Detected change data

BEGIN

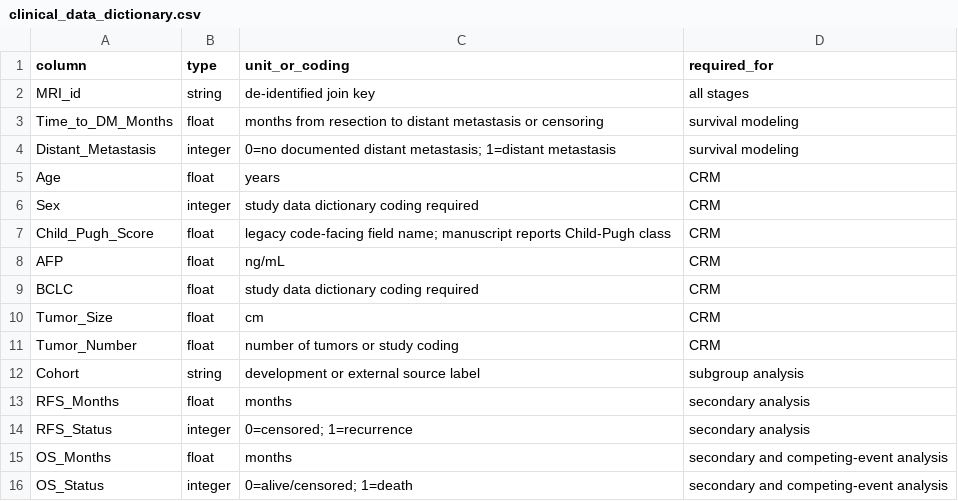
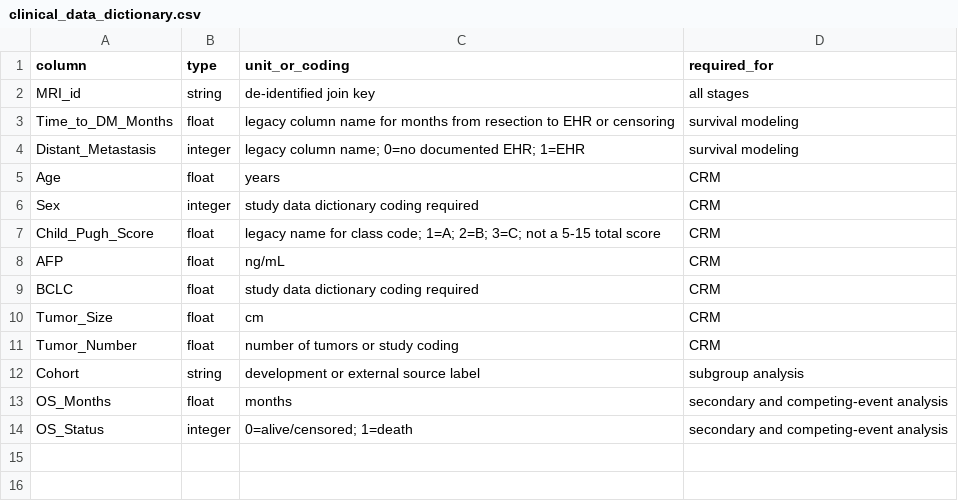
Before and after one commit to tjwy/hcc-extrahepatic-recurrence-mri, a CSV file: schemas/clinical_data_dictionary.csv, drawn as a sheet.

```diff
--- a/schemas/clinical_data_dictionary.csv
+++ b/schemas/clinical_data_dictionary.csv
@@ -2,7 +2,7 @@ column,type,unit_or_coding,required_for
 MRI_id,string,de-identified join key,all stages
-Time_to_DM_Months,float,months from resection to distant metastasis or censoring,survival modeling
-Distant_Metastasis,integer,0=no documented distant metastasis; 1=distant metastasis,survival modeling
+Time_to_DM_Months,float,legacy column name for months from resection to EHR or censoring,survival modeling
+Distant_Metastasis,integer,legacy column name; 0=no documented EHR; 1=EHR,survival modeling
 Age,float,years,CRM
 Sex,integer,study data dictionary coding required,CRM
-Child_Pugh_Score,float,legacy code-facing field name; manuscript reports Child-Pugh class,CRM
+Child_Pugh_Score,float,legacy name for class code; 1=A; 2=B; 3=C; not a 5-15 total score,CRM
 AFP,float,ng/mL,CRM
@@ -12,4 +12,2 @@ Tumor_Number,float,number of tumors or study coding,CRM
 Cohort,string,development or external source label,subgroup analysis
-RFS_Months,float,months,secondary analysis
-RFS_Status,integer,0=censored; 1=recurrence,secondary analysis
 OS_Months,float,months,secondary and competing-event analysis
```
Also changed, not shown: RELEASE_FILE_MANIFEST.csv, schemas/cohort_split_schema.csv, 34 other files.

END

> [The problem]
Word for word, give the entries back in full; the pictures do not belong in the copy.

> [Output for this exercise]
Before and after one commit to tjwy/hcc-extrahepatic-recurrence-mri, a CSV file: schemas/clinical_data_dictionary.csv, drawn as a sheet.

```diff
--- a/schemas/clinical_data_dictionary.csv
+++ b/schemas/clinical_data_dictionary.csv
@@ -2,7 +2,7 @@ column,type,unit_or_coding,required_for
 MRI_id,string,de-identified join key,all stages
-Time_to_DM_Months,float,months from resection to distant metastasis or censoring,survival modeling
-Distant_Metastasis,integer,0=no documented distant metastasis; 1=distant metastasis,survival modeling
+Time_to_DM_Months,float,legacy column name for months from resection to EHR or censoring,survival modeling
+Distant_Metastasis,integer,legacy column name; 0=no documented EHR; 1=EHR,survival modeling
 Age,float,years,CRM
 Sex,integer,study data dictionary coding required,CRM
-Child_Pugh_Score,float,legacy code-facing field name; manuscript reports Child-Pugh class,CRM
+Child_Pugh_Score,float,legacy name for class code; 1=A; 2=B; 3=C; not a 5-15 total score,CRM
 AFP,float,ng/mL,CRM
@@ -12,4 +12,2 @@ Tumor_Number,float,number of tumors or study coding,CRM
 Cohort,string,development or external source label,subgroup analysis
-RFS_Months,float,months,secondary analysis
-RFS_Status,integer,0=censored; 1=recurrence,secondary analysis
 OS_Months,float,months,secondary and competing-event analysis
```
Also changed, not shown: RELEASE_FILE_MANIFEST.csv, schemas/cohort_split_schema.csv, 34 other files.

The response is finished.